Massachusetts native Deanna Lee intuitively paints flowing lines and shapes that pool, drape and cluster into areas of visual tension and evoke organic forms, natural systems, geographical strata and topography. Echo Lineation will feature 10 new paintings in gouache, ink and acrylic on panel and 6 new ink on vellum drawings.
In Every Direction, Robert Lansden’s third exhibition with the gallery, is a presentation of 12 new highly obsessive drawings in gouache, watercolor or ink on paper that are built upon algorithms, a set of instructions that details how he will draw each series. Different algorithms result in multiple drawing series that appear divergent but all of Lansden’s work is focused on explorations of chance, discovery and time.
Inspired by the Elizabeth Bishop poem Casabianca, Overboard employs the minimal, abstract geometry artist Liz Jaff has developed over the last 15 years to explore ideas of love, commitment and sacrifice, memory of time and space. For this exhibition, composed of two large-scale works, titled Mark Twain and The Good Boy, Jaff obsessively cuts, folds and sews paper and string with exacting consistency. Her compulsion to make sense of time and space through repetition, shape and form are reflected in the visual metaphors of Bishop’s poem.
Inside Outside Upside Down, is an exhibition of the drawings, prints of Ann Stewart and sculpture of Steven Millar that explores ideas about space, memory and perception.
Derek Lerner's obsessive mark making builds dual perspectives organically as he expresses his attempt to reconcile conflicting feelings about human impact on our environment, including his own.
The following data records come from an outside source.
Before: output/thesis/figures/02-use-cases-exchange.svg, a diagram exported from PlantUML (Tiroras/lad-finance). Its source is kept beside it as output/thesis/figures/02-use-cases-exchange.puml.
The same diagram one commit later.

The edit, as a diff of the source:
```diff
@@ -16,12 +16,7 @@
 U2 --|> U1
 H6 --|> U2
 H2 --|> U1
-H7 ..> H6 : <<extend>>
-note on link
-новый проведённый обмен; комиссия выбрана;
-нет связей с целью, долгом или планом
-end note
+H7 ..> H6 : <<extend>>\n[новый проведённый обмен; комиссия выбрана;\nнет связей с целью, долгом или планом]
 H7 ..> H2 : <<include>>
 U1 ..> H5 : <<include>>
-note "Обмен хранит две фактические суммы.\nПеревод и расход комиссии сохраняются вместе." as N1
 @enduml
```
Looking both biological and man-made, micro and macro, his lyrical compositions embody dualities, "…while in many ways my work is a reaction to over-consumption and environmental politics, the drawings themselves are yet another "thing" added to the world, made no less with materials that are potentially damaging to the environment." Although Lerner's work emphasizes the destructive nature of man, his work is evidence that beauty can be found in what humans make as well as what we destroy; and that it is perhaps unavoidable for humans to create without consuming at the same time.
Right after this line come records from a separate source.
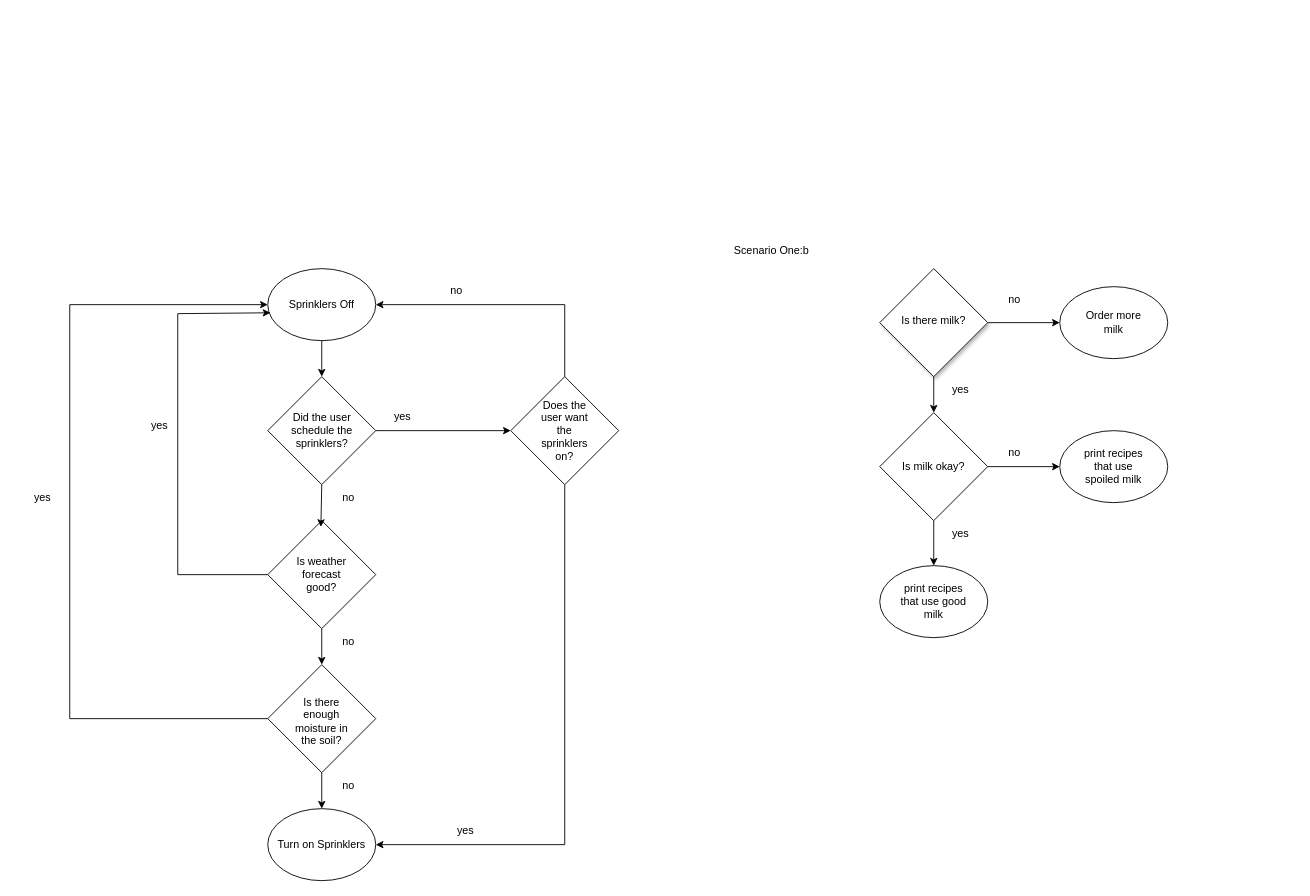
Above: Untitled Diagram.drawio in Panda0one0/Project (draw.io), before the change. Source tidied: cells renumbered, new cells numbered last; positions are measured from the earlier drawing's top-left corner, leaving out a move shared by most shapes. Both pictures are drawn from the tidied source at 90%, with x=0, y=0 at pixel (15, 232).
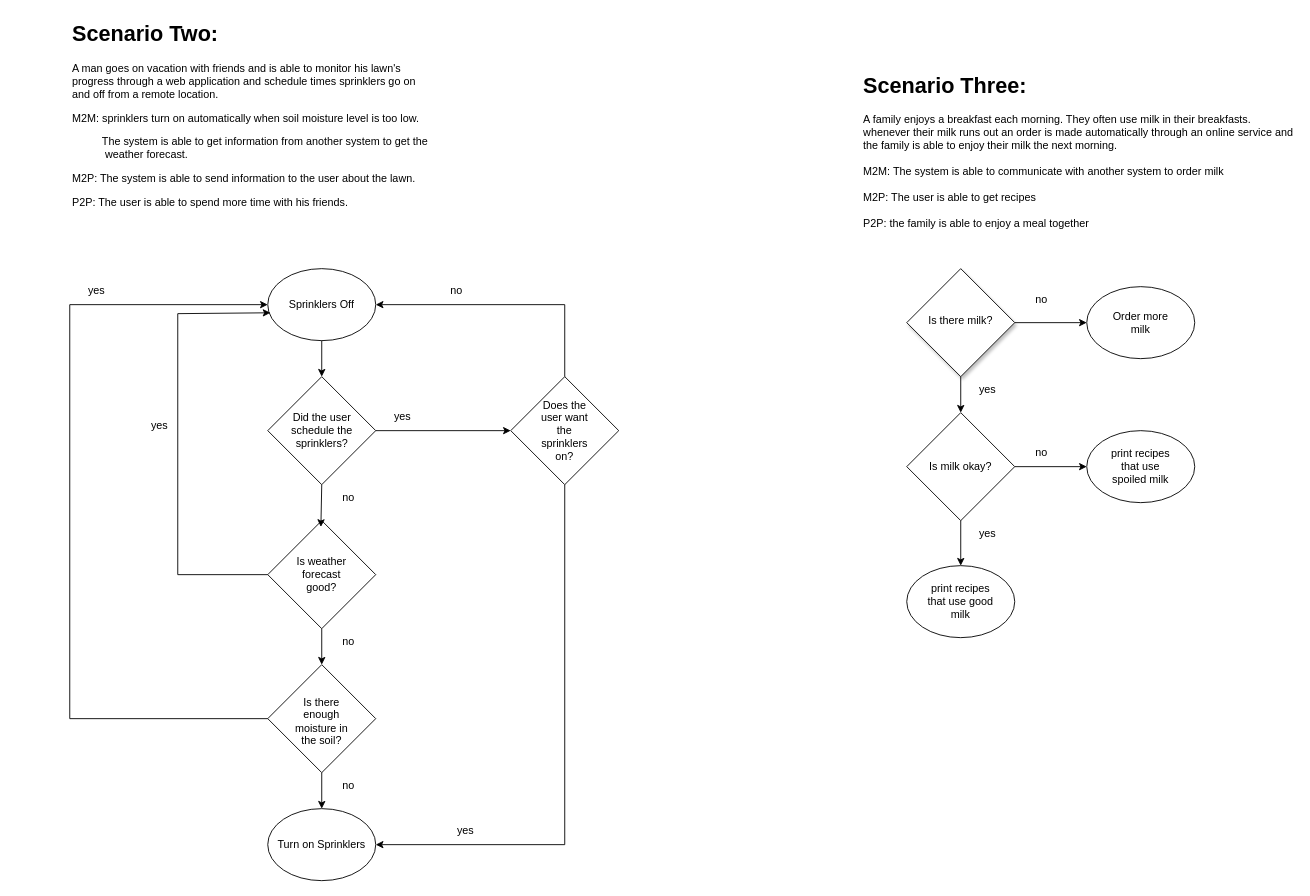
After the change.

The edit, as a diff of the source:
```diff
@@
     <mxCell id="2" style="rhombus;whiteSpace=wrap;html=1;shadow=1;" parent="1" vertex="1">
-      <mxGeometry x="960" y="40" width="120" height="120" as="geometry" />
+      <mxGeometry x="990" y="40" width="120" height="120" as="geometry" />
     </mxCell>
     <mxCell id="3" style="rhombus;whiteSpace=wrap;html=1;" parent="1" vertex="1">
-      <mxGeometry x="960" y="200" width="120" height="120" as="geometry" />
+      <mxGeometry x="990" y="200" width="120" height="120" as="geometry" />
     </mxCell>
     <mxCell id="4" style="ellipse;whiteSpace=wrap;html=1;" parent="1" vertex="1">
-      <mxGeometry x="1160" y="60" width="120" height="80" as="geometry" />
+      <mxGeometry x="1190" y="60" width="120" height="80" as="geometry" />
     </mxCell>
     <mxCell id="5" style="ellipse;whiteSpace=wrap;html=1;" parent="1" vertex="1">
-      <mxGeometry x="1160" y="220" width="120" height="80" as="geometry" />
+      <mxGeometry x="1190" y="220" width="120" height="80" as="geometry" />
     </mxCell>
     <mxCell id="6" style="ellipse;whiteSpace=wrap;html=1;" parent="1" vertex="1">
-      <mxGeometry x="960" y="370" width="120" height="80" as="geometry" />
+      <mxGeometry x="990" y="370" width="120" height="80" as="geometry" />
     </mxCell>
@@
     <mxCell id="11" value="Is there milk?" style="text;html=1;align=center;verticalAlign=middle;whiteSpace=wrap;rounded=0;" parent="1" vertex="1">
-      <mxGeometry x="980" y="80" width="80" height="35" as="geometry" />
+      <mxGeometry x="1010" y="80" width="80" height="35" as="geometry" />
     </mxCell>
     <mxCell id="12" value="no" style="text;html=1;align=center;verticalAlign=middle;whiteSpace=wrap;rounded=0;" parent="1" vertex="1">
-      <mxGeometry x="1080" y="60" width="60" height="30" as="geometry" />
+      <mxGeometry x="1110" y="60" width="60" height="30" as="geometry" />
     </mxCell>
     <mxCell id="13" value="yes" style="text;html=1;align=center;verticalAlign=middle;whiteSpace=wrap;rounded=0;" parent="1" vertex="1">
-      <mxGeometry x="1020" y="160" width="60" height="30" as="geometry" />
+      <mxGeometry x="1050" y="160" width="60" height="30" as="geometry" />
     </mxCell>
     <mxCell id="14" value="Is milk okay?" style="text;html=1;align=center;verticalAlign=middle;whiteSpace=wrap;rounded=0;" parent="1" vertex="1">
-      <mxGeometry x="980" y="240" width="80" height="40" as="geometry" />
+      <mxGeometry x="1010" y="240" width="80" height="40" as="geometry" />
     </mxCell>
     <mxCell id="15" value="no" style="text;html=1;align=center;verticalAlign=middle;whiteSpace=wrap;rounded=0;" parent="1" vertex="1">
-      <mxGeometry x="1080" y="230" width="60" height="30" as="geometry" />
+      <mxGeometry x="1110" y="230" width="60" height="30" as="geometry" />
     </mxCell>
     <mxCell id="16" value="yes" style="text;html=1;align=center;verticalAlign=middle;whiteSpace=wrap;rounded=0;" parent="1" vertex="1">
-      <mxGeometry x="1020" y="320" width="60" height="30" as="geometry" />
+      <mxGeometry x="1050" y="320" width="60" height="30" as="geometry" />
     </mxCell>
     <mxCell id="17" value="Order more milk" style="text;html=1;align=center;verticalAlign=middle;whiteSpace=wrap;rounded=0;" parent="1" vertex="1">
-      <mxGeometry x="1180" y="80" width="80" height="40" as="geometry" />
+      <mxGeometry x="1210" y="80" width="80" height="40" as="geometry" />
     </mxCell>
     <mxCell id="18" value="print recipes that use spoiled milk" style="text;html=1;align=center;verticalAlign=middle;whiteSpace=wrap;rounded=0;" parent="1" vertex="1">
-      <mxGeometry x="1180" y="230" width="80" height="60" as="geometry" />
+      <mxGeometry x="1210" y="230" width="80" height="60" as="geometry" />
     </mxCell>
     <mxCell id="19" value="print recipes that use good milk" style="text;html=1;align=center;verticalAlign=middle;whiteSpace=wrap;rounded=0;" parent="1" vertex="1">
-      <mxGeometry x="980" y="380" width="80" height="60" as="geometry" />
+      <mxGeometry x="1010" y="380" width="80" height="60" as="geometry" />
     </mxCell>
-    <mxCell id="20" value="Scenario One:b" style="text;html=1;align=center;verticalAlign=middle;whiteSpace=wrap;rounded=0;" parent="1" vertex="1">
-      <mxGeometry x="780" width="120" height="40" as="geometry" />
-    </mxCell>
@@
     <mxCell id="46" value="yes" style="text;html=1;align=center;verticalAlign=middle;whiteSpace=wrap;rounded=0;" parent="1" vertex="1">
-      <mxGeometry y="280" width="60" height="30" as="geometry" />
+      <mxGeometry x="60" y="50" width="60" height="30" as="geometry" />
     </mxCell>
@@
+    <mxCell id="49" value="&lt;h1 style=&quot;margin-top: 0px;&quot;&gt;Scenario Two:&lt;/h1&gt;&lt;p&gt;A man goes on vacation with friends and is able to monitor his lawn's progress through a web application and schedule times sprinklers go on and off from a remote location.&lt;/p&gt;&lt;p&gt;M2M: sprinklers turn on automatically when soil moisture level is too low.&lt;/p&gt;&lt;p&gt;&lt;span style=&quot;white-space: pre;&quot;&gt;&#9;&lt;/span&gt;&amp;nbsp; The system is able to get information from another system to get the &lt;span style=&quot;white-space: pre;&quot;&gt;&#9;&lt;/span&gt;&amp;nbsp; &amp;nbsp;weather forecast.&lt;span style=&quot;background-color: transparent; color: light-dark(rgb(0, 0, 0), rgb(255, 255, 255));&quot;&gt;&amp;nbsp;&lt;/span&gt;&lt;/p&gt;&lt;p&gt;M2P: The system is able to send information to the user about the lawn.&lt;/p&gt;&lt;p&gt;P2P: The user is able to spend more time with his friends.&lt;/p&gt;" style="text;html=1;whiteSpace=wrap;overflow=hidden;rounded=0;" parent="1" vertex="1">
+      <mxGeometry x="61" y="-241" width="400" height="240" as="geometry" />
+    </mxCell>
+    <mxCell id="50" value="&lt;h1&gt;Scenario Three:&lt;/h1&gt;&lt;div&gt;A family enjoys a breakfast each morning. They often use milk in their breakfasts. whenever their milk runs out an order is made automatically through an online service and the family is able to enjoy their milk the next morning.&amp;nbsp;&lt;/div&gt;&lt;div&gt;&lt;br&gt;&lt;/div&gt;&lt;div&gt;M2M: The system is able to communicate with another system to order milk&lt;/div&gt;&lt;div&gt;&lt;br&gt;&lt;/div&gt;&lt;div&gt;M2P: The user is able to get recipes&amp;nbsp;&lt;/div&gt;&lt;div&gt;&lt;br&gt;&lt;/div&gt;&lt;div&gt;P2P: the family is able to enjoy a meal together&amp;nbsp;&lt;/div&gt;" style="text;html=1;whiteSpace=wrap;overflow=hidden;rounded=0;" parent="1" vertex="1">
+      <mxGeometry x="940" y="-200" width="480" height="220" as="geometry" />
+    </mxCell>
```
The 8 paintings and three collages by Patty Cateura in Out There explore ideas about space and the power of nature. Thoughts about the transforming power of landscape and the rejuvenating qualities of nature have roots in both Eastern and Western philosophies, which Cateura combines with the visual language of minimal abstraction.
Through hardedge paintings in acrylic on canvas Jerry Walden investigates the nature of the aesthetic experience by combining Formalist compositional elements of color, line, pattern and direction with personal emotions and memories.
Pancho Westendarp's drawings, videos and installations seek to analyze relationships between time, space, memory and movement. His work subverts societal constructions of time by reformulating these time representations in ways that don’t standardize human experience under the same circumstances. He says, “Developing our own way of measuring time means creating our own notion of history and developing new rituals where time can be practical and playful, where faith and mechanics can interact, where procedures can become purposeless and where movement is not understood by distance traveled but by the change of a state of mind.”
Mike Childs’s paintings attempt to create an internal order through space, color, and line, looking outward into the world for connections. His work has always been fundamentally abstract, however this latest imagery attempts to take that work one step further removed from identifiable representation.